We recall the definition of norms in linear algebra. For finite vector space, the infinite norm is defined as:

It is easy to understand that this gives the largest entry (in terms of magnitude) of a vector. Note that this is true even if there exists more than one maximum entry. We expand this property into function space and define M to be the infinite norm of f(x). Then for |x -ξ| is larger than δ we write:

Then combine (3) and (4) we obtain

We now want to use this relation to show that Bernstein polynomials can be used to approximate f(x). We notice that the Bernstein polynomial of f(ξ) is just f(ξ), where binomial expansion has been used to obtain this result. Then, using the fact that Bernstein polynomial is linear for f(x),

In the second line above we putted the first term of the function into the expression of the polynomial and it came out will some calculation. Obviously, we need to set x=ξ to proceed and this yields

What does this means? Remember that we have the freedom to make n as large as we want. This means that we can make the difference between Bernstein polynomials and our function as arbitrarily small as we want by approaching n to infinity.  i.e., Bernstein  polynomials converges to our f(x).

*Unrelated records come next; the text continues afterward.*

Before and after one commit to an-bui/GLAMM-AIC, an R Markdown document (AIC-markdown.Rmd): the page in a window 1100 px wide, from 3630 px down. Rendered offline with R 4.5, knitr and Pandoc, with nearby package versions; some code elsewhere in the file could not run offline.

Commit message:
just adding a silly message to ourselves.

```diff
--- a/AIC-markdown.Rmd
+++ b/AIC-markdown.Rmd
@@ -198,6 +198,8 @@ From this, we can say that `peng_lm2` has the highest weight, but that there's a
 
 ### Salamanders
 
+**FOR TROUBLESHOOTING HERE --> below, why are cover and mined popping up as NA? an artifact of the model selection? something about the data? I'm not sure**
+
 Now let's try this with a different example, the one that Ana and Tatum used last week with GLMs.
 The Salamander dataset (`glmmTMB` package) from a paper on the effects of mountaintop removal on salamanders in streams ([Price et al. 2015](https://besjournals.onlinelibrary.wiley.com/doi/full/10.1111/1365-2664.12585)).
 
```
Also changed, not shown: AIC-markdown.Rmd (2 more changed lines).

[Literature: Matt Young, MATH 328 Notes, Queen’s University at Kingston, 2006]

2. Taylor’s Theorem

Now we are ready to prove Taylor’s Theorem. Knowing polynomials span the space of continuous function, we now assume that the function is also infinitely differentiable. In this special case, instead of using Bernstein polynomials, we want to use the basis consists of 1,x,…,xn. Matching the value of our series and our function at a particular point yields the ordinary form of single variable Taylor series.

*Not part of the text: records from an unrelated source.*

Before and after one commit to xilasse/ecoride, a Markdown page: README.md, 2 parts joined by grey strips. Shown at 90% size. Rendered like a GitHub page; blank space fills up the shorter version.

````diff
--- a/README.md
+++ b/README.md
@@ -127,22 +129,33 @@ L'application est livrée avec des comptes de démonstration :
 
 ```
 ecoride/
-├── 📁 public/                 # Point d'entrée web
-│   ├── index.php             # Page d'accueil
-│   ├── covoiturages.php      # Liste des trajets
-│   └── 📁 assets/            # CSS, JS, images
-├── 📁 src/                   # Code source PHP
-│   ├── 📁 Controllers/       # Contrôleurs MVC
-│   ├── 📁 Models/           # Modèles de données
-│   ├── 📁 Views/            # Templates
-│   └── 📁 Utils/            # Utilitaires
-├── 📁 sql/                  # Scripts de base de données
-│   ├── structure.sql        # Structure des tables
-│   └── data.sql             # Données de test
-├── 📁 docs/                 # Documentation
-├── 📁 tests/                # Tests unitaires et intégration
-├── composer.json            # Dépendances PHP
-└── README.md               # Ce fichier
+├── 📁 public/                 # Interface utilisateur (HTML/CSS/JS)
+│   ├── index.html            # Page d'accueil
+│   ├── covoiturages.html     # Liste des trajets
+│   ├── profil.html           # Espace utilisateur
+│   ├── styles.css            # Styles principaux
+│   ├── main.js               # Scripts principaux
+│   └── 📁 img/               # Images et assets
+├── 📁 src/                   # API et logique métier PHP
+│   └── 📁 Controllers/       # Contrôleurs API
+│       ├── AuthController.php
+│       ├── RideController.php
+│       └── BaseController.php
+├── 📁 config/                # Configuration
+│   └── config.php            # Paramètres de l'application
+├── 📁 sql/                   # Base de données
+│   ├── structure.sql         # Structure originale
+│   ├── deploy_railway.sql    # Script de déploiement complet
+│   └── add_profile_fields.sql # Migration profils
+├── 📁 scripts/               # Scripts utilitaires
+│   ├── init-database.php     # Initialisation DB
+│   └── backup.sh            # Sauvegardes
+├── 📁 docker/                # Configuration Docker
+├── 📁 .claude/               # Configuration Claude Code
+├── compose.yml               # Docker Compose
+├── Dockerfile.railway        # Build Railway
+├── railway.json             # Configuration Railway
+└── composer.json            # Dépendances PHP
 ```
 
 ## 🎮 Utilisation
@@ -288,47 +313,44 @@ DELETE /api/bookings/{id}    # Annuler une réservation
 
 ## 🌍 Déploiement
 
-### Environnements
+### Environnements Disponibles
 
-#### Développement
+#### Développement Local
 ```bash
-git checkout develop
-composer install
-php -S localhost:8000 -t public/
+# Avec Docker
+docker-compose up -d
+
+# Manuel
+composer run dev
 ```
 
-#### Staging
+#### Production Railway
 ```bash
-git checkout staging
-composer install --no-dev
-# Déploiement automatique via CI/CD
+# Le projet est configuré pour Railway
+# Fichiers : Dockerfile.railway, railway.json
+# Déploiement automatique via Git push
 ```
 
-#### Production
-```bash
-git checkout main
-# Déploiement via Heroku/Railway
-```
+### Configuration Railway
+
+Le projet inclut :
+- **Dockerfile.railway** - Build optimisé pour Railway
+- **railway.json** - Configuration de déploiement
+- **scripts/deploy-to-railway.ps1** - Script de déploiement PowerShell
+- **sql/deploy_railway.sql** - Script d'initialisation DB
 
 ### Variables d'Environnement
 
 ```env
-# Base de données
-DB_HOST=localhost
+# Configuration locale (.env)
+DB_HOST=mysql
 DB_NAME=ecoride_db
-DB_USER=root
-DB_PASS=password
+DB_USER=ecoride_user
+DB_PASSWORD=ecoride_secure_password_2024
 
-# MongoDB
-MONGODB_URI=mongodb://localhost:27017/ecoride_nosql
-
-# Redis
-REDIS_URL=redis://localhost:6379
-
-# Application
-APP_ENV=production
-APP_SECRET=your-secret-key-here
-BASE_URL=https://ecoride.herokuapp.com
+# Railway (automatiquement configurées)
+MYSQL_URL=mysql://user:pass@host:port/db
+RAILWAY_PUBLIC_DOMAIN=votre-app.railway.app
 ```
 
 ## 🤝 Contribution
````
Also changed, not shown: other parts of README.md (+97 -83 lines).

3. Vector fields Taylor Expansion

To be continued…



1. Derivative of a determinant

Consider the determinant W(t) of a n×n matrix Y which each element is a function of t. Assume elements to be independent variables. Then we could write:

Where Cij are the corresponding cofactors. Thus we have:

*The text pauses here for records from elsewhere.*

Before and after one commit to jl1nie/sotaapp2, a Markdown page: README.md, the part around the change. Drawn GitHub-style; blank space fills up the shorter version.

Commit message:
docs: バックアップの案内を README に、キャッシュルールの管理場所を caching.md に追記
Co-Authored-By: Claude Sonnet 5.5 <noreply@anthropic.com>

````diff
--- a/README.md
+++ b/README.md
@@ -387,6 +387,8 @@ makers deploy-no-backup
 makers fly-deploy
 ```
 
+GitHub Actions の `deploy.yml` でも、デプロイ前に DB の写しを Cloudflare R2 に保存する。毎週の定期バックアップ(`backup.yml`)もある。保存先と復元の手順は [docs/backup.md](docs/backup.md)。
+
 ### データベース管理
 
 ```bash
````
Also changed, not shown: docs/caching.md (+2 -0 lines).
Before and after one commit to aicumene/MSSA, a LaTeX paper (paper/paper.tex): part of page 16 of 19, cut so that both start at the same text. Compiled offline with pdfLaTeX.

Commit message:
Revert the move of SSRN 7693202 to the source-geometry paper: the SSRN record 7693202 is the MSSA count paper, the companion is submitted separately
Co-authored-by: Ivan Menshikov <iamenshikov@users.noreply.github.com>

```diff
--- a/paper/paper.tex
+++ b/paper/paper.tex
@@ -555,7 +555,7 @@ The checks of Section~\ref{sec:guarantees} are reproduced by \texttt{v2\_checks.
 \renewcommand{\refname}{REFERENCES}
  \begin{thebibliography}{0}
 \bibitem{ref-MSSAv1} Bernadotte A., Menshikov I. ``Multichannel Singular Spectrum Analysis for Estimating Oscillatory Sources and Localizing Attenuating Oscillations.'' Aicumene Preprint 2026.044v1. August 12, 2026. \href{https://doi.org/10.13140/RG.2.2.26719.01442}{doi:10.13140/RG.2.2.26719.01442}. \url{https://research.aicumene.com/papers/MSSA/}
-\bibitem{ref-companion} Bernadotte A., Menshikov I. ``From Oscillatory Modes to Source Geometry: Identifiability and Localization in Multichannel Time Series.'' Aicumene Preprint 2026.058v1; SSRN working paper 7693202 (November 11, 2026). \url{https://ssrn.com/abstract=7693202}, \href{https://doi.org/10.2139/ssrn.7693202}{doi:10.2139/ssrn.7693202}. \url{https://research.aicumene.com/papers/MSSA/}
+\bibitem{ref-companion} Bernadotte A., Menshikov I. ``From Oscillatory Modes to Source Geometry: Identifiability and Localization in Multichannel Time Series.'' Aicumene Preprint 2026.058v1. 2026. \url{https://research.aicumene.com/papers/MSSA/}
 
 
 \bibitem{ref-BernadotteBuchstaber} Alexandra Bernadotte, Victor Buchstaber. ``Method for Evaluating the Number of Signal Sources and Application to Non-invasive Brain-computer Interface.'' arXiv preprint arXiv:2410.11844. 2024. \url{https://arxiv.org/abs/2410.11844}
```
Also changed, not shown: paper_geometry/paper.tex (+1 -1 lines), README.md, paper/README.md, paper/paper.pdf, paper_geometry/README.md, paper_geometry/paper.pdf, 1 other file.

Let’s define γi as the new matrices form by substituting the ith row with its derivative. Then we could write (2) in a tidier form:

2. Abel-Jacobi-Liouville identity

As we know, any system of linear ordinary equations can be extracted in to a single linear equation, namely:

And it is followed by that,

So we obseverve that a particular row of the derivative is the linear combination of the original rows, since for the kth row of Y, different elements on jth column are multiplied by the same factor Aik. So of course, each term on the right hand side of (3) will be W times the corresponding element of Aii.

This has resulted in some interesting conclusions. For example if the solutions are independent for any point within the domin, they must be independent entirely.

[Literature: Pontryagain 1962, Chapter 3]